### Work order
Please filter the entries and return only the lines that include "search".

### Data provided
_ _ _ _
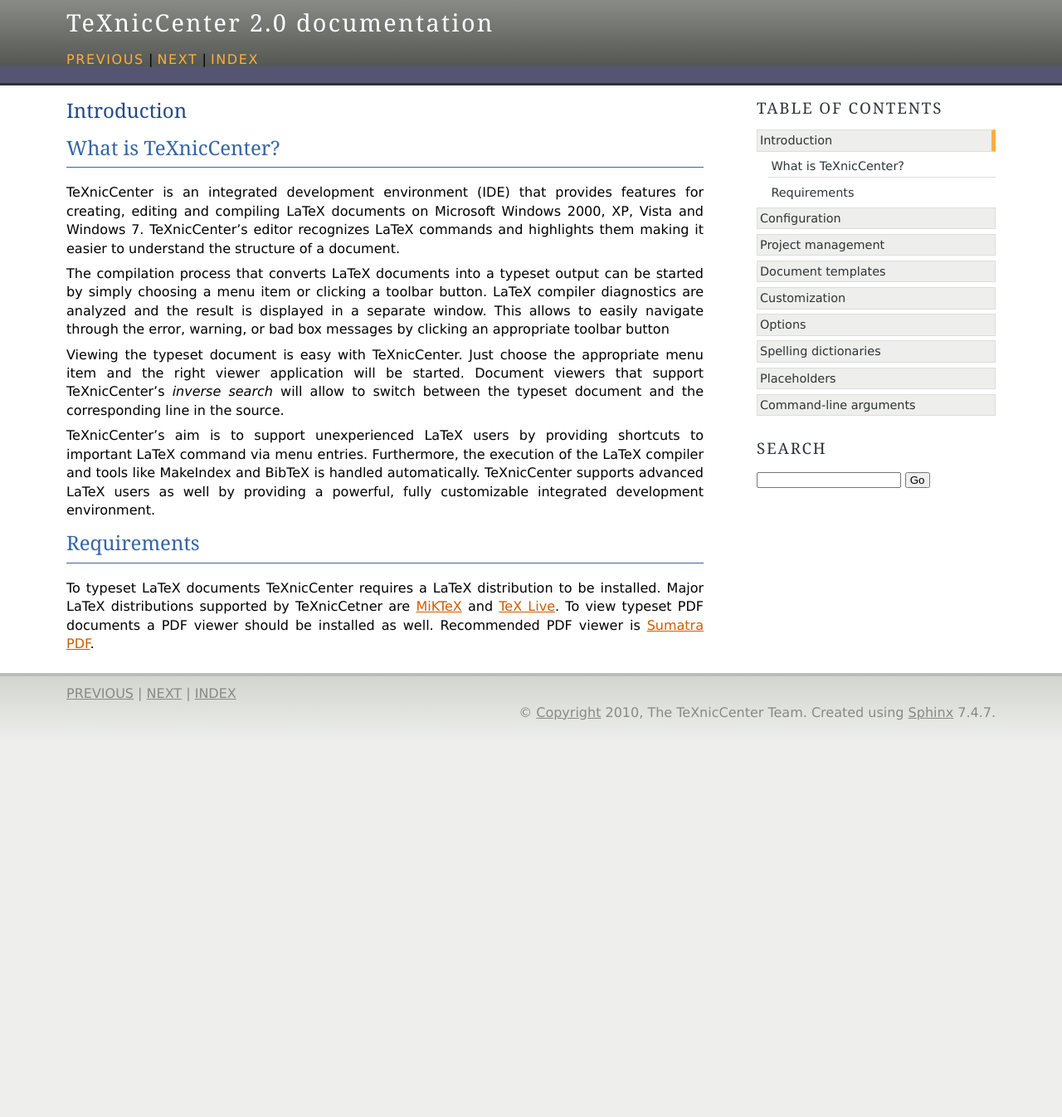
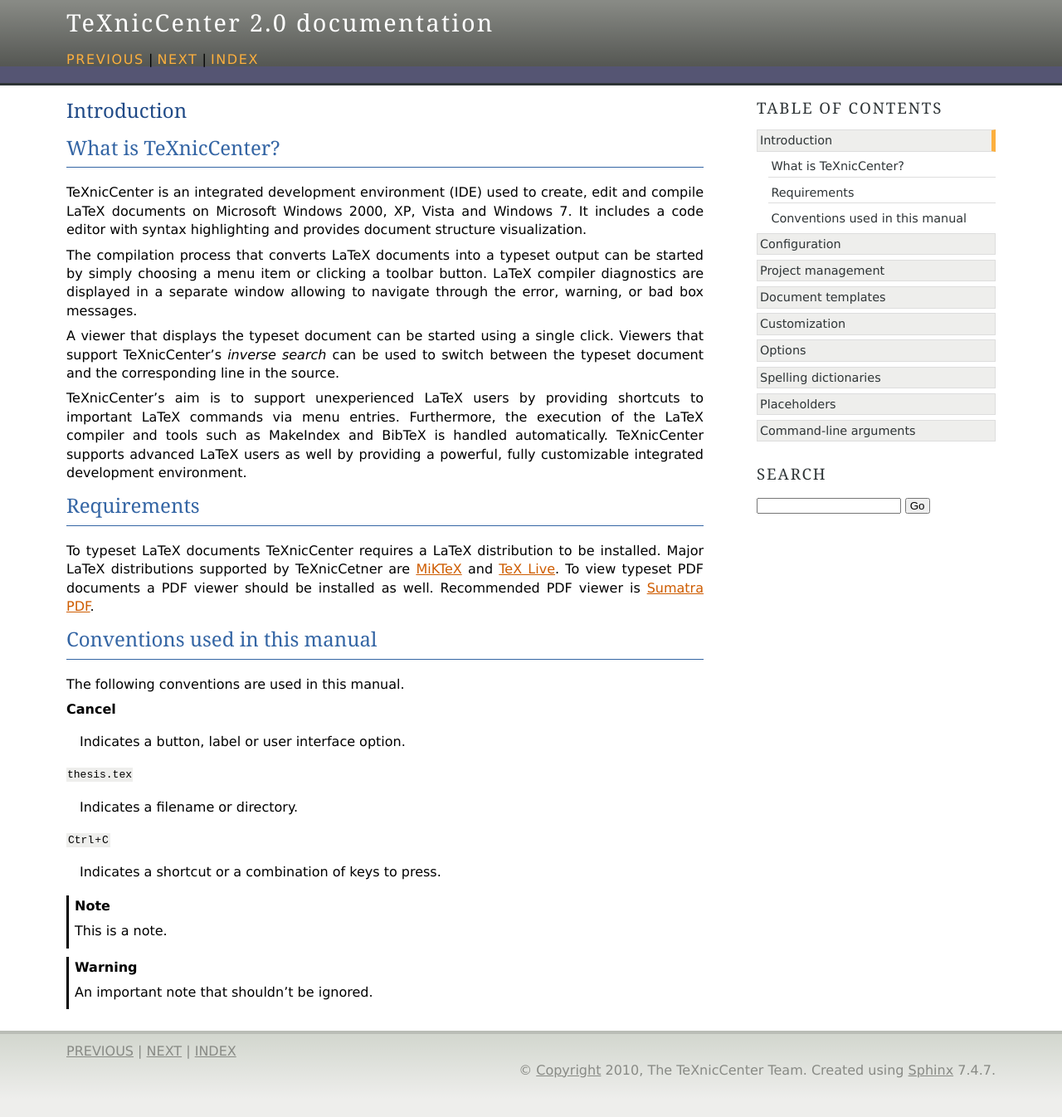
Before and after one commit to weinkauf/TeXnicCenter-Manual, a Sphinx documentation site: the page built from source/introduction.rst, in a window 1280 px wide. Shown: the whole page at 83% size. Built offline with Sphinx 7.4.7, drawn with Linux system fonts in a browser that asks for light colours; before the commit the page ends 915 px from its top, so only the background shows below that.

Commit message:
Rephrased the introduction and added a conventions section

```diff
--- a/source/introduction.rst
+++ b/source/introduction.rst
@@ -4,28 +4,25 @@
 What is TeXnicCenter?
 ---------------------
 
-TeXnicCenter is an integrated development environment (IDE) that provides
-features for creating, editing and compiling LaTeX documents on Microsoft
-Windows 2000, XP, Vista and Windows 7.  TeXnicCenter's editor recognizes LaTeX
-commands and highlights them making it easier to understand the structure of a
-document.
+TeXnicCenter is an integrated development environment (IDE) used to create, edit
+and compile LaTeX documents on Microsoft Windows 2000, XP, Vista and Windows 7.
+It includes a code editor with syntax highlighting and provides document
+structure visualization.
 
 The compilation process that converts LaTeX documents into a typeset output can
 be started by simply choosing a menu item or clicking a toolbar button. LaTeX
-compiler diagnostics are analyzed and the result is displayed in a separate
-window. This allows to easily navigate through the error, warning, or bad box
-messages by clicking an appropriate toolbar button
+compiler diagnostics are displayed in a separate window allowing to navigate
+through the error, warning, or bad box messages.
 
-Viewing the typeset document is easy with TeXnicCenter. Just choose the
-appropriate menu item and the right viewer application will be started.
-Document viewers that support TeXnicCenter's *inverse search* will allow to
-switch between the typeset document and the corresponding line in the source.
+A viewer that displays the typeset document can be started using a single click.
+Viewers that support TeXnicCenter's *inverse search* can be used to switch
+between the typeset document and the corresponding line in the source.
 
 TeXnicCenter's aim is to support unexperienced LaTeX users by providing
-shortcuts to important LaTeX command via menu entries.  Furthermore, the
-execution of the LaTeX compiler and tools like MakeIndex and BibTeX is handled
-automatically.  TeXnicCenter supports advanced LaTeX users as well by providing
-a powerful, fully customizable integrated development environment.
+shortcuts to important LaTeX commands via menu entries.  Furthermore, the
+execution of the LaTeX compiler and tools such as MakeIndex and BibTeX is
+handled automatically.  TeXnicCenter supports advanced LaTeX users as well by
+providing a powerful, fully customizable integrated development environment.
 
 .. index::
   inverse search
@@ -46,3 +43,29 @@
   viewer, viewer; PDF
   Sumatra PDF
   MiKTeX, TeX Live, distribution
+
+
+Conventions used in this manual
+-------------------------------
+
+The following conventions are used in this manual.
+
+**Cancel**
+
+  Indicates a button, label or user interface option.
+
+:file:`thesis.tex`
+
+  Indicates a filename or directory.
+
+:kbd:`Ctrl+C`
+
+  Indicates a shortcut or a combination of keys to press.
+
+.. note::
+
+  This is a note.
+
+.. warning::
+
+  An important note that shouldn't be ignored.
```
_ _ _ _
### Task solution
-Document viewers that support TeXnicCenter's *inverse search* will allow to
+Viewers that support TeXnicCenter's *inverse search* can be used to switch
   inverse search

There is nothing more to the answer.